The number of new individual long-term care customers nearly tripled in 2021.
The spike was likely a one-time bump related to the creation of a public option in the state of Washington, which caused many residents to seek private coverage instead of participating in the government-mandated program, according to Jesse Slome, executive director of the American Association of Long-Term Care Insurance.
In aggregate, U.S. underwriters added 153,687 new lives to their books in 2021, compared to roughly 57,200 during the previous year, according to a review of annual regulatory statements.
* Download a spreadsheet with details of the annual long-term care reporting form 2 supplement.
* Read an article about the 2021 operating performance within the long-term care business line.

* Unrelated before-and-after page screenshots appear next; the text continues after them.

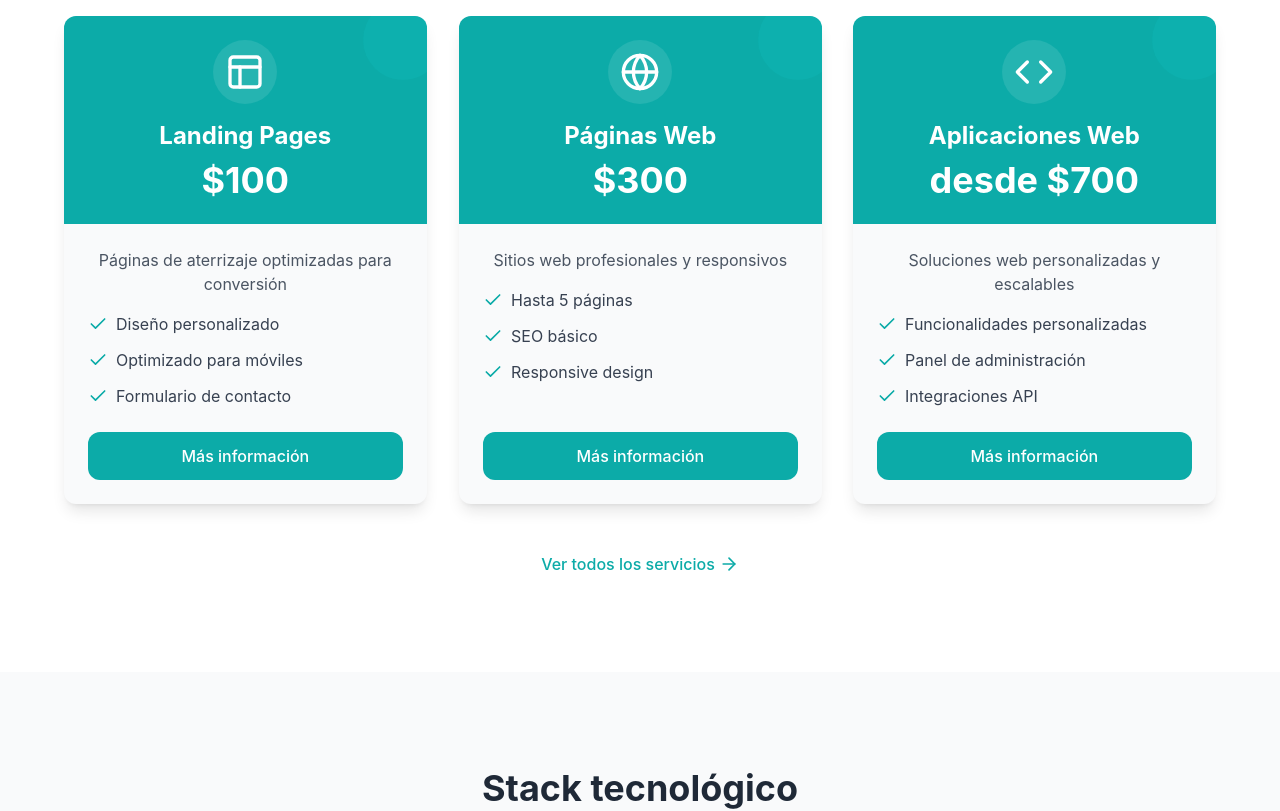
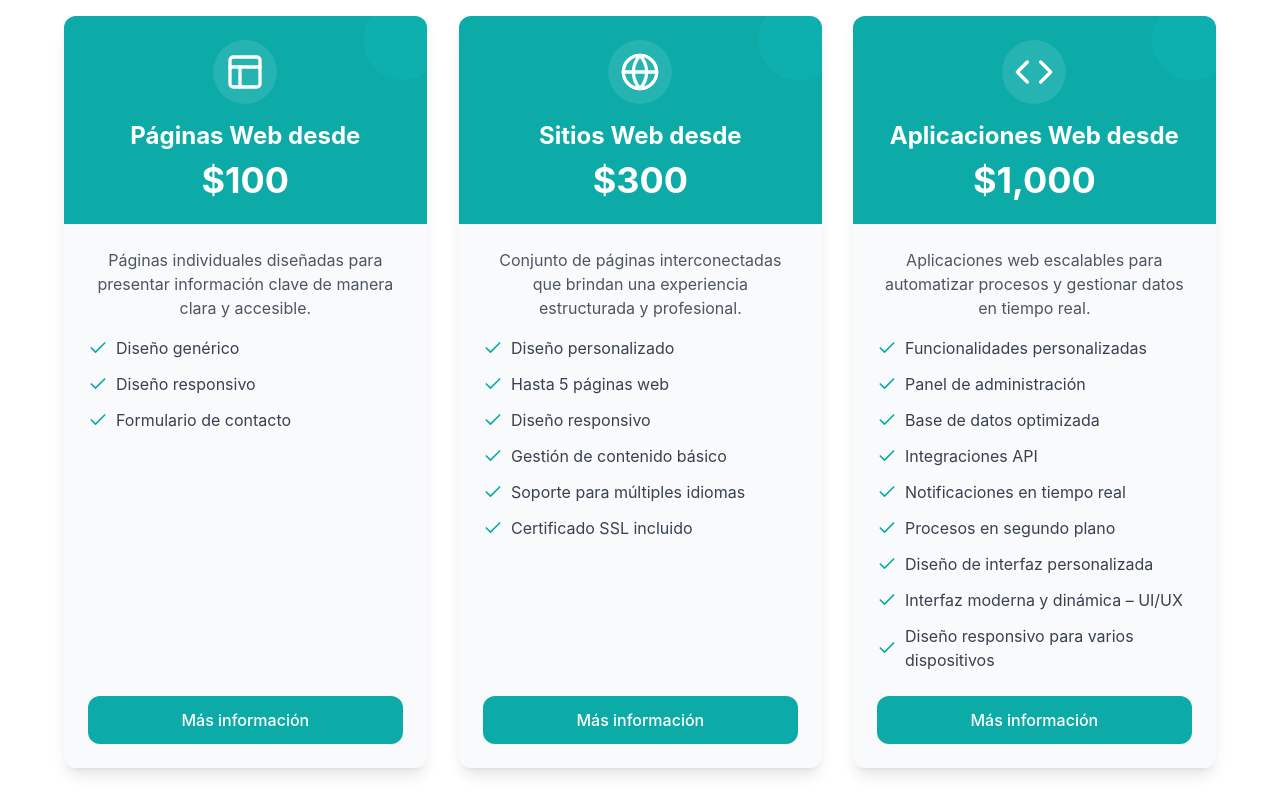
Before and after one commit to Ander1405/OmniVerseTech, a Vue app: page / in a window 1280 px wide. Shown: the part 800-1611 px from the top of the page. Built offline with nearby package versions, Linux system fonts and the light colour scheme.

Commit message:
refactor: change english translates to services

```diff
--- a/src/components/views/HomeView.vue
+++ b/src/components/views/HomeView.vue
@@ -30,27 +30,47 @@ const translations = {
             subtitle: 'Soluciones a medida para tus necesidades digitales',
             items: [
                 {
-          id: 'landing',
-          title: 'Landing Pages',
+                    id: 'webPage',
+                    title: 'Páginas Web desde',
                     price: '$100',
-          description: 'Páginas de aterrizaje optimizadas para conversión',
-          features: ['Diseño personalizado', 'Optimizado para móviles', 'Formulario de contacto'],
+                    description: 'Páginas individuales diseñadas para presentar información clave de manera clara y accesible.',
+                    features: [
+                        'Diseño genérico',
+                        'Diseño responsivo',
+                        'Formulario de contacto'
+                    ],
                     icon: 'layout'
                 },
                 {
-          id: 'web',
-          title: 'Páginas Web',
+                    id: 'webSite',
+                    title: 'Sitios Web desde',
                     price: '$300',
-          description: 'Sitios web profesionales y responsivos',
-          features: ['Hasta 5 páginas', 'SEO básico', 'Responsive design'],
+                    description: 'Conjunto de páginas interconectadas que brindan una experiencia estructurada y profesional.',
+                    features: [
+                        'Diseño personalizado', 'Hasta 5 páginas web',
+                        'Diseño responsivo',
+                        'Gestión de contenido básico',
+                        'Soporte para múltiples idiomas',
+                        'Certificado SSL incluido'
+                    ],
                     icon: 'globe'
                 },
                 {
-          id: 'app',
-          title: 'Aplicaciones Web',
-          price: 'desde $700',
-          description: 'Soluciones web personalizadas y escalables',
-          features: ['Funcionalidades personalizadas', 'Panel de administración', 'Integraciones API'],
+                    id: 'appsWeb',
+                    title: 'Aplicaciones Web desde',
+                    price: '$1,000',
+                    description: 'Aplicaciones web escalables para automatizar procesos y gestionar datos en tiempo real.',
+                    features: [
+                        'Funcionalidades personalizadas',
+                        'Panel de administración',
+                        'Base de datos optimizada',
+                        'Integraciones API',
+                        'Notificaciones en tiempo real',
+                        'Procesos en segundo plano',
+                        'Diseño de interfaz personalizada',
+                        'Interfaz moderna y dinámica – UI/UX',
+                        'Diseño responsivo para varios dispositivos'
+                    ],
                     icon: 'code'
                 }
           ],
@@ -62,6 +82,7 @@ const translations = {
             techs: [
                 { name: 'PHP', icon: '/src/icons/php_logo.svg' },
                 { name: 'Laravel', icon: '/src/icons/laravel_logo.svg' },
+                { name: 'Python', icon: '/src/icons/python_logo.svg' },
                 { name: 'MySQL', icon: '/src/icons/mysql_logo.svg' },
                 { name: 'AWS', icon: '/src/icons/aws_logo.svg' },
                 { name: 'JavaScript', icon: '/src/icons/javascript_logo.svg' },
@@ -114,27 +135,48 @@ const translations = {
       subtitle: 'Tailored solutions for your digital needs',
       items: [
         {
-          id: 'landing',
-          title: 'Landing Pages',
+          id: 'webPage',
+          title: 'Web Pages from',
           price: '$100',
-          description: 'Conversion-optimized landing pages',
-          features: ['Custom design', 'Mobile optimized', 'Contact form'],
+          description: 'Single pages designed to present key information clearly and accessibly.',
+          features: [
+            'Generic design',
+            'Responsive design',
+            'Contact form'
+          ],
           icon: 'layout'
         },
         {
-          id: 'web',
-          title: 'Websites',
+          id: 'webSite',
+          title: 'Websites from',
           price: '$300',
-          description: 'Professional and responsive websites',
-          features: ['Up to 5 pages', 'Basic SEO', 'Responsive design'],
+          description: 'Set of interconnected pages that provide a structured and professional experience.',
+          features: [
+            'Custom design',
+            'Up to 5 web pages',
+            'Responsive design',
+            'Basic content management',
+            'Multi-language support',
+            'SSL certificate included'
+          ],
           icon: 'globe'
         },
         {
-          id: 'app',
-          title: 'Web Applications',
-          price: 'from $700',
-          description: 'Custom and scalable web solutions',
-          features: ['Custom functionality', 'Admin panel', 'API integrations'],
+          id: 'appsWeb',
+          title: 'Web Applications from',
+          price: '$1,000',
+          description: 'Scalable web applications to automate processes and manage data in real-time.',
+          features: [
+            'Custom functionalities',
+            'Admin panel',
+            'Optimized database',
+            'API integrations',
+            'Real-time notifications',
+            'Background processes',
+            'Custom interface design',
+            'Modern and dynamic interface – UI/UX',
+            'Responsive design for multiple devices'
+          ],
           icon: 'code'
         }
       ],
```
Lines whose indentation alone changed are shown as unchanged.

Although many residents in Washington were motivated to apply for private long-term care policies, implementation in the state's public long-term care fund was delayed and is not expected to impact workers' payrolls until at least 2023, with benefits becoming available in 2026. Slome in an interview said there is "no question" that many people in Washington applied for policies. The ultimate fate of the program, however, could be up in the air as state lawmakers could always shut it down. Whether customers would retain their policies is also uncertain.
Transamerica's new customer surge
Aegon NV's Transamerica affiliates issued new individual long-term care, or LTC, policies covering 60,664 lives in 2021, about 55,000 more customers compared to 2020. About 93% of the insurer's new 2021 customers were residents of Washington. Transamerica stopped issuing new individual LTC policies during the year.
LifeSecure Insurance Co. also saw a large year-over-year increase in the number of new customers. The Michigan-based insurer's new customers grew to 19,148 in 2021 from only 750 in 2020. Of its new customers in 2021, roughly 18,300 reside in the state.
Of the 11 U.S. writers of individual LTC with at least 500 new lives issued in 2021, only the affiliates of Mutual of Omaha Insurance Co. and Massachusetts Mutual Life Insurance Co. reported year-over-year decreases.
High loss ratios on old blocks
A majority of the largest direct underwriters of individual LTC policies reported direct incurred loss ratios in excess of 200% on their oldest blocks of business.
Unum Group, for instance, reported a direct loss ratio of 294.8% on individual LTC policies issued prior to 2003. The insurer had almost 106,000 lives in force within its oldest block of policies at the end of 2021, accounting for roughly 81% of its total policies. The Tennessee-based insurer had about 22,600 lives in force for policies issued between 2004 and 2011. Unum reported a direct loss ratio of 118.7%, on those policies, which equates to $52.8 million in incurred claims on $44.6 million in earned premiums.
Genworth Financial Inc. reported almost 950,500 covered lives with its individual LTC book at year-end 2021, accounting for about 22% of the total U.S. individual LTC market. Its largest block of in-force lives comprises policies issued between 2004 and 2011, which totaled $1.19 billion in earned premiums and $656.6 million of reported incurred claims.